Representative John Conyers, a liberal from Michigan, was on the prowl. He was looking for liberal delegates to sign a petition for Representative Ron Dellums' vice presidential candidacy, and when he sauntered into the Americans for Democratic Action cocktail party last Wednesday, he figured he could gather all the signatures he needed. A rude awakening followed.
"How many delegates are here?" the banlon-shirted Conyers asked as he walked into the fairly crowded ADA suite. After a second of counting, a surprised Conyers exclaimed, "Only three delegates in the whole goddamned hall." It's true, the ADA, institutionalized liberalism at its best, had attracted only three members of the party's power structure. That's something that would have been unheard of one or two conventions ago. And despite the protestations of ADA members attending, the handful of delegates was a sign that the liberals lived in the closet, if at all, during the '76 convention.
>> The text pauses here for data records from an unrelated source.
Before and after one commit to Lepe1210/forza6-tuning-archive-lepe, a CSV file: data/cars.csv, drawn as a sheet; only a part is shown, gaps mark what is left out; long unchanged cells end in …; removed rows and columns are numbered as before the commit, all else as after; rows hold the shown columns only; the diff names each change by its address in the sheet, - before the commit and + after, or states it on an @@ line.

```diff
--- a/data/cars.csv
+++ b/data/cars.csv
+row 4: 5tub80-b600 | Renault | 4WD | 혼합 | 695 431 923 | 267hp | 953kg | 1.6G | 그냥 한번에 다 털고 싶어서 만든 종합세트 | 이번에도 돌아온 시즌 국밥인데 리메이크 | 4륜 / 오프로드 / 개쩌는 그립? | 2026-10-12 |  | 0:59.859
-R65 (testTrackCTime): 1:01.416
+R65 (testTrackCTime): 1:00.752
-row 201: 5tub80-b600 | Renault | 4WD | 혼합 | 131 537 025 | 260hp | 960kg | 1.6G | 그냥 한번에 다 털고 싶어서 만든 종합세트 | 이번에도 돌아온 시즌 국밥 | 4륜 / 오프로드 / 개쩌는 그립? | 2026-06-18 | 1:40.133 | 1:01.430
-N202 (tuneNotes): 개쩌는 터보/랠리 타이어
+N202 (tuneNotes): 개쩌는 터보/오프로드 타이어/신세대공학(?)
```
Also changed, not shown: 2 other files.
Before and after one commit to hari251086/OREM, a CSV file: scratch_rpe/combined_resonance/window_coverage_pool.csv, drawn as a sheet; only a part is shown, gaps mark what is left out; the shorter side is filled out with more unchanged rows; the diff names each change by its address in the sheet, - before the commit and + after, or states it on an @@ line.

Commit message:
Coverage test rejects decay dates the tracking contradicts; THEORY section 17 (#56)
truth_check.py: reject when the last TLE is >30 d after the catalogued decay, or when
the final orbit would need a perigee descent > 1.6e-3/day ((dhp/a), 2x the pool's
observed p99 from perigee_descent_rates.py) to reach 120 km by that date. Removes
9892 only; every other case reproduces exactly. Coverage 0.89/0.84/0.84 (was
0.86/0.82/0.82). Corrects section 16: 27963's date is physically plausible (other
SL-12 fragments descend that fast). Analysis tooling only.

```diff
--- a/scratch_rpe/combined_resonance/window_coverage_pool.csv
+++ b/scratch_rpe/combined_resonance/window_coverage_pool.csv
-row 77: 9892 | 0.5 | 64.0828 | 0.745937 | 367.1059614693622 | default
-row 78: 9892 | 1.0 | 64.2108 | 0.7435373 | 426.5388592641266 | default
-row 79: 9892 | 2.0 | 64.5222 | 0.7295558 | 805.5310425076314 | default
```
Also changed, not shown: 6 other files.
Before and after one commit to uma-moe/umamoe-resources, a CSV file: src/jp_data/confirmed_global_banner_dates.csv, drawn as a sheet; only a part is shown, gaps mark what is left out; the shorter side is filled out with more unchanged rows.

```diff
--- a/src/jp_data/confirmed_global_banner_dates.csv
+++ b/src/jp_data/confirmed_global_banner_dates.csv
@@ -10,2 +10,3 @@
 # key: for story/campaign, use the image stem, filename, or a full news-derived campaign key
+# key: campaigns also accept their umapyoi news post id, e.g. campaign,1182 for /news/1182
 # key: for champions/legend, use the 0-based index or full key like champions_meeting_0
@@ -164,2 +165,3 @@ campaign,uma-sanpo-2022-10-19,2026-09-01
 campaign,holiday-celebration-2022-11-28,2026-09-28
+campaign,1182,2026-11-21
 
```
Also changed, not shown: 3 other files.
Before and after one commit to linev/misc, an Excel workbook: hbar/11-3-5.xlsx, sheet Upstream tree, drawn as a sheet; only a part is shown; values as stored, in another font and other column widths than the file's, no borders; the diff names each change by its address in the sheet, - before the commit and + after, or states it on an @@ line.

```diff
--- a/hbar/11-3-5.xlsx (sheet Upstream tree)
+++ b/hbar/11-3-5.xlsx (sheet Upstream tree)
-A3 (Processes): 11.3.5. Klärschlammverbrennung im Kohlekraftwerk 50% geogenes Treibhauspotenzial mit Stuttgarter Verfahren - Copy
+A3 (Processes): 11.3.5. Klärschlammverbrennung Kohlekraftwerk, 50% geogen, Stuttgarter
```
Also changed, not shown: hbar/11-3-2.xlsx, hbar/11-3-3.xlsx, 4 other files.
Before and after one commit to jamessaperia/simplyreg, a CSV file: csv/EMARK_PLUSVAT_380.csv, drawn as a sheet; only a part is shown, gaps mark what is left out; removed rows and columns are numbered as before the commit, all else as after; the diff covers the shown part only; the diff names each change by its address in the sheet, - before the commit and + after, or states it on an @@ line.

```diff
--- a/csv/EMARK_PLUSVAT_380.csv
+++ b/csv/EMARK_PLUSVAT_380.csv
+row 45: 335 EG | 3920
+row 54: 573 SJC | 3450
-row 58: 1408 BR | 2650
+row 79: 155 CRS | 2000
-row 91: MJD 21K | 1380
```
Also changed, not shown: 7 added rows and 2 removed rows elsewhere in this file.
Like Conyers, I came to the ADA meeting in search of liberals, wondering about their demise, and trying to pin down a thesis that they were the big losers at Convention '76. And as with Conyers, it didn't take me long to realize that the liberals were indeed on the run.
When I spoke to Conyers, he was even more pessimistic. "There is no spokesman for the left this year, other than Dellums," Conyers said, adding that he doesn't know where Carter stands--although he is sure that Carter is not a liberal.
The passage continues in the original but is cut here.